On Friday, the Republican senator from Arizona announced that he could not vote "in good conscience" for the Cassidy-Graham bill, the Senate GOP's last-ditch effort to dismantle the Affordable Care Act. If the two other Republican senators already against this awful piece of legislation hold their ground, McCain will have effectively killed it. Conservatives will surely publicly moan and groan — "McCain strikes again," the Drudge Report announced — but he might have just saved their hides.
The politics of the still-fruitless Republican quest to repeal the ACA have always been confounding. Most Republicans would privately admit that they are trapped between the reality of health-care policy and their own rhetoric — the party has been promising forever to "repeal and replace" the ACA, but Republicans can't come up with a policy that isn't universally loathed and wouldn't do grievous harm to the health-care system. The tension between these two realities has given rise to an absurd political dynamic in which Republicans aggressively pursue repeal legislation while also recognizing that the legislation they want to pass is hot garbage.

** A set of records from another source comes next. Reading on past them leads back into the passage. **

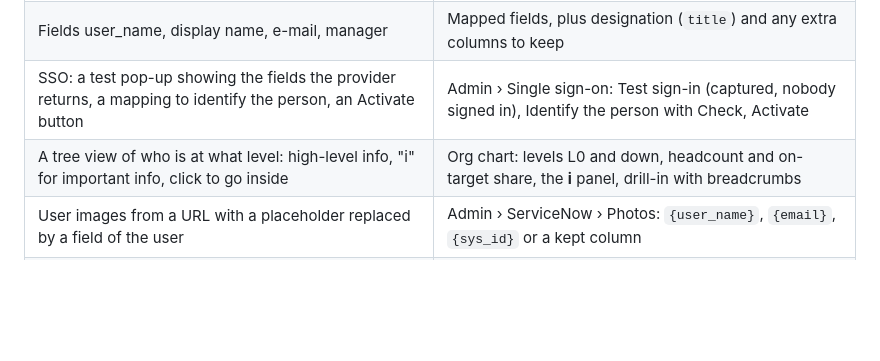
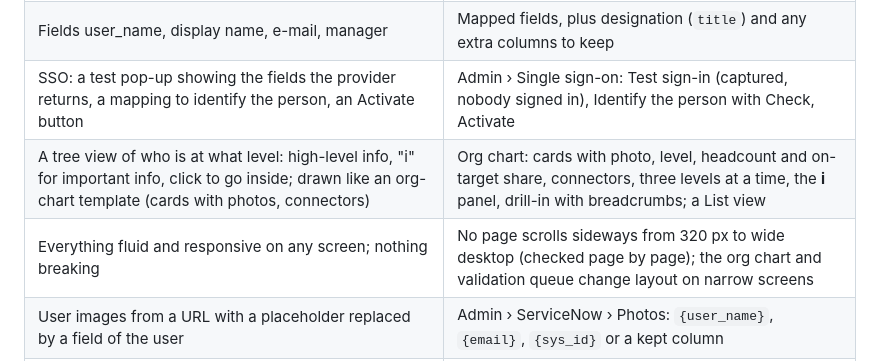
Before and after one commit to avroguha/skill-management, a Markdown page: REQUIREMENTS.md, the part around the change. Rendered like a GitHub page; blank space fills up the shorter version.

```diff
--- a/REQUIREMENTS.md
+++ b/REQUIREMENTS.md
@@ -45,7 +45,8 @@ Status: built 2026-11-12. Each requirement below names where it lives in the app
 | A schedule keeps the data up to date | Sync every N hours, or **Sync now**; history of every run |
 | Fields user_name, display name, e-mail, manager | Mapped fields, plus designation (`title`) and any extra columns to keep |
 | SSO: a test pop-up showing the fields the provider returns, a mapping to identify the person, an Activate button | Admin › Single sign-on: Test sign-in (captured, nobody signed in), Identify the person with Check, Activate |
-| A tree view of who is at what level: high-level info, "i" for important info, click to go inside | Org chart: levels L0 and down, headcount and on-target share, the **i** panel, drill-in with breadcrumbs |
+| A tree view of who is at what level: high-level info, "i" for important info, click to go inside; drawn like an org-chart template (cards with photos, connectors) | Org chart: cards with photo, level, headcount and on-target share, connectors, three levels at a time, the **i** panel, drill-in with breadcrumbs; a List view |
+| Everything fluid and responsive on any screen; nothing breaking | No page scrolls sideways from 320 px to wide desktop (checked page by page); the org chart and validation queue change layout on narrow screens |
 | User images from a URL with a placeholder replaced by a field of the user | Admin › ServiceNow › Photos: `{user_name}`, `{email}`, `{sys_id}` or a kept column |
 | No reliable source of organisation data | Teams are built from the manager chain (switchable); other organisation sources are not built |
 | Only team and individual capability; no suggestions such as hiring | The train / develop / move / hire plan is removed; Overview and Gaps report capability only |
```
Also changed, not shown: README.md (+3 -1 lines), docs/screenshots/11-org-chart.png, 8 other files.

This dissonance was on full display in the lead-up to the failed Senate vote to pass the so-called "skinny repeal" of the Affordable Care Act in July. That legislation, which arose out of the Senate GOP's inability to agree on a consensus plan, would have left much of the ACA in place while striking a few key provisions. Republicans were not eager to vote for it, but the desire to do something to "repeal" ObamaCare impelled them to act. To square the circle, several Republican senators said they would vote for "skinny repeal" only if they were promised that the bill would never be signed into law.
"Skinny repeal" collapsed quite dramatically when McCain voted against it on the Senate floor, but not before several vulnerable Republican Senate incumbents voted to pass it. One of those incumbents, Sen. Dean Heller (Nev.), told reporters after the vote that he was "pleased" that the ObamaCare repeal legislation he voted for had failed. So Republicans understand at some level that there will be a political backlash for voting to trash the health-care system, but they keep trying to do it anyway because they promised they would.
That brings us back to Graham-Cassidy, a far more destructive piece of legislation than the repeal bills that came before it. For the moment, this ruinous legislation looks moribund, but the fact that it stood even a chance of passing is a testament to the GOP's willingness to sabotage itself politically in deference to its myopic need to "repeal and replace" ObamaCare.
Even Republican senators who supported Graham-Cassidy said that it was not a good piece of legislation. They also said that they didn't particularly care and that voting to pass a "repeal" was a more important consideration than passing a good bill. "This is not the best possible bill — this is the best possible bill under the circumstances," Sen. Pat Roberts (R-Kan.) told Vox. "If we do nothing, I think it has a tremendous impact on the 2018 elections. And whether or not Republicans still maintain control and we have the gavel."
Sen. Chuck Grassley (R-Iowa) was just as straightforward. "I could maybe give you 10 reasons why this bill shouldn't be considered," he told reporters last week. "But Republicans campaigned on this so often that you have a responsibility to carry out what you said in the campaign. That's pretty much as much of a reason as the substance of the bill."
That's an absurd assessment of Graham-Cassidy, given that "the substance of the bill" would unleash health-care chaos nationwide and strip coverage from tens of millions of people. States that expanded Medicaid under the Affordable Care Act would see their federal funding levels gutted, and every state would have just two years to set up its own health-care system — a task that just isn't realistic given the complexities of health-care policy and the funding uncertainties baked into the legislation. People with pre-existing conditions who now enjoy protections against denial of coverage could have found themselves once again at the mercies of medical underwriters. Annual health-care costs for seniors could have spiked by as much as $16,000.
The party that votes to inflict that sort of havoc on the health-care system will invite electoral retribution from an electorate that (as past midterm elections have demonstrated) is acutely sensitive to health-care politics. But Republicans were gearing up to do exactly that because they're trapped by their own rhetoric and don't know what else to do. Graham-Cassidy is a ruinous piece of legislation and everyone seems to recognize that at some level. But it's something, and for most Republicans in Congress that's good enough.
They might not say so publicly, but if this bill goes down, they all owe McCain a huge favor.